REQUIRED ACTION: The entries are to be output word for word, with the pictures omitted.

● ● ● ● ● ● ●

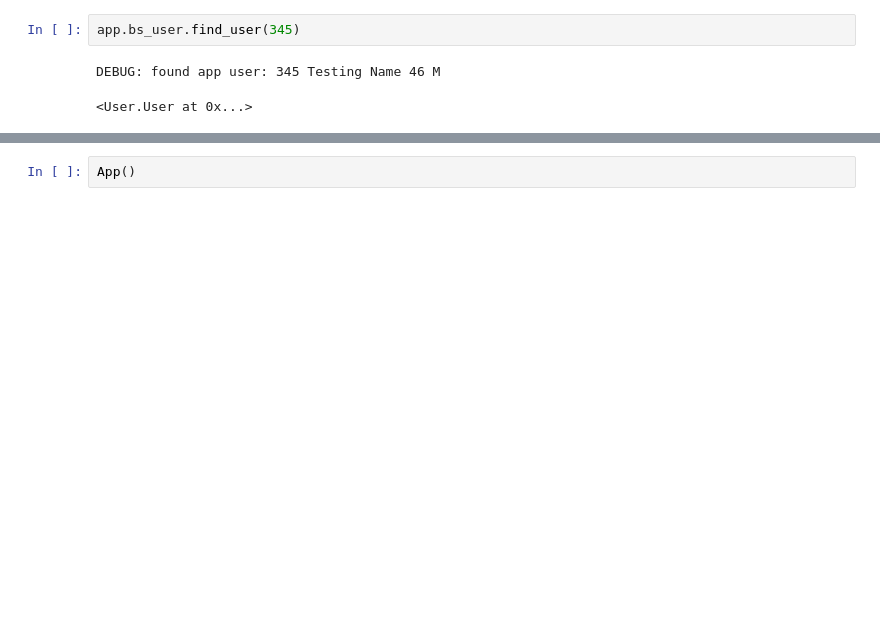
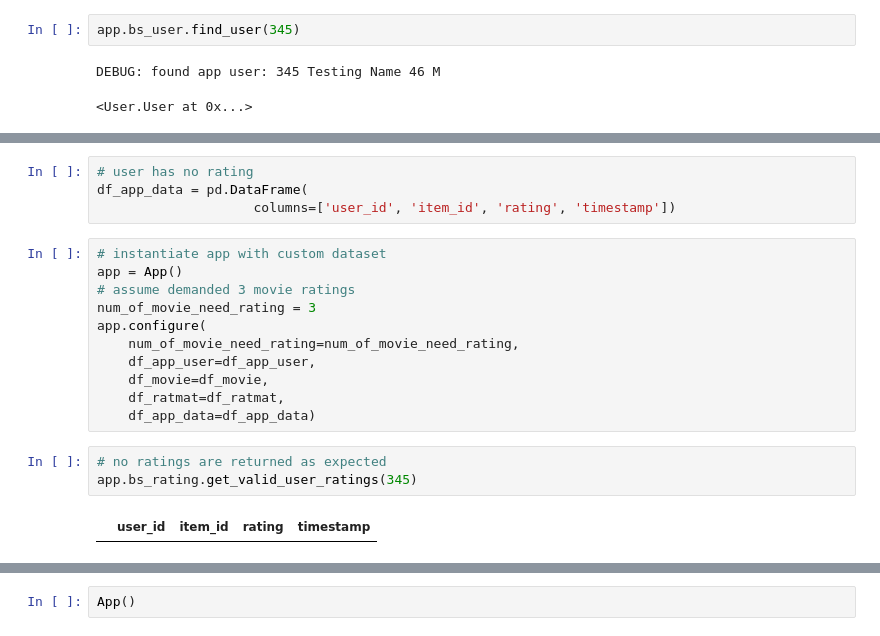
Before and after one commit to elicaluya/MovieRecommender, a Jupyter notebook: Testing.ipynb, the cells around one changed output, grey strips where cells are left out. Drawn from its saved outputs; the diff is of its cells as text; blank space fills up the shorter version.

```diff
--- a/Testing.ipynb
+++ b/Testing.ipynb
@@ -92,0 +101,20 @@ df_movie
+# %%
+# user has no rating
+df_app_data = pd.DataFrame(
+                    columns=['user_id', 'item_id', 'rating', 'timestamp'])
+# %%
+# instantiate app with custom dataset
+app = App()
+# assume demanded 3 movie ratings
+num_of_movie_need_rating = 3
+app.configure(
+    num_of_movie_need_rating=num_of_movie_need_rating,
+    df_app_user=df_app_user,
+    df_movie=df_movie,
+    df_ratmat=df_ratmat,
+    df_app_data=df_app_data)
+# %%
+# no ratings are returned as expected
+app.bs_rating.get_valid_user_ratings(345)
+# %% [output]
+|  | user_id | item_id | rating | timestamp |
```
Also changed, not shown: parts of 11 cells of this notebook, 1 other file.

● ● ● ● ● ● ●

RESULT FOR THIS TASK:
Before and after one commit to elicaluya/MovieRecommender, a Jupyter notebook: Testing.ipynb, the cells around one changed output, grey strips where cells are left out. Drawn from its saved outputs; the diff is of its cells as text; blank space fills up the shorter version.

```diff
--- a/Testing.ipynb
+++ b/Testing.ipynb
@@ -92,0 +101,20 @@ df_movie
+# %%
+# user has no rating
+df_app_data = pd.DataFrame(
+                    columns=['user_id', 'item_id', 'rating', 'timestamp'])
+# %%
+# instantiate app with custom dataset
+app = App()
+# assume demanded 3 movie ratings
+num_of_movie_need_rating = 3
+app.configure(
+    num_of_movie_need_rating=num_of_movie_need_rating,
+    df_app_user=df_app_user,
+    df_movie=df_movie,
+    df_ratmat=df_ratmat,
+    df_app_data=df_app_data)
+# %%
+# no ratings are returned as expected
+app.bs_rating.get_valid_user_ratings(345)
+# %% [output]
+|  | user_id | item_id | rating | timestamp |
```
Also changed, not shown: parts of 11 cells of this notebook, 1 other file.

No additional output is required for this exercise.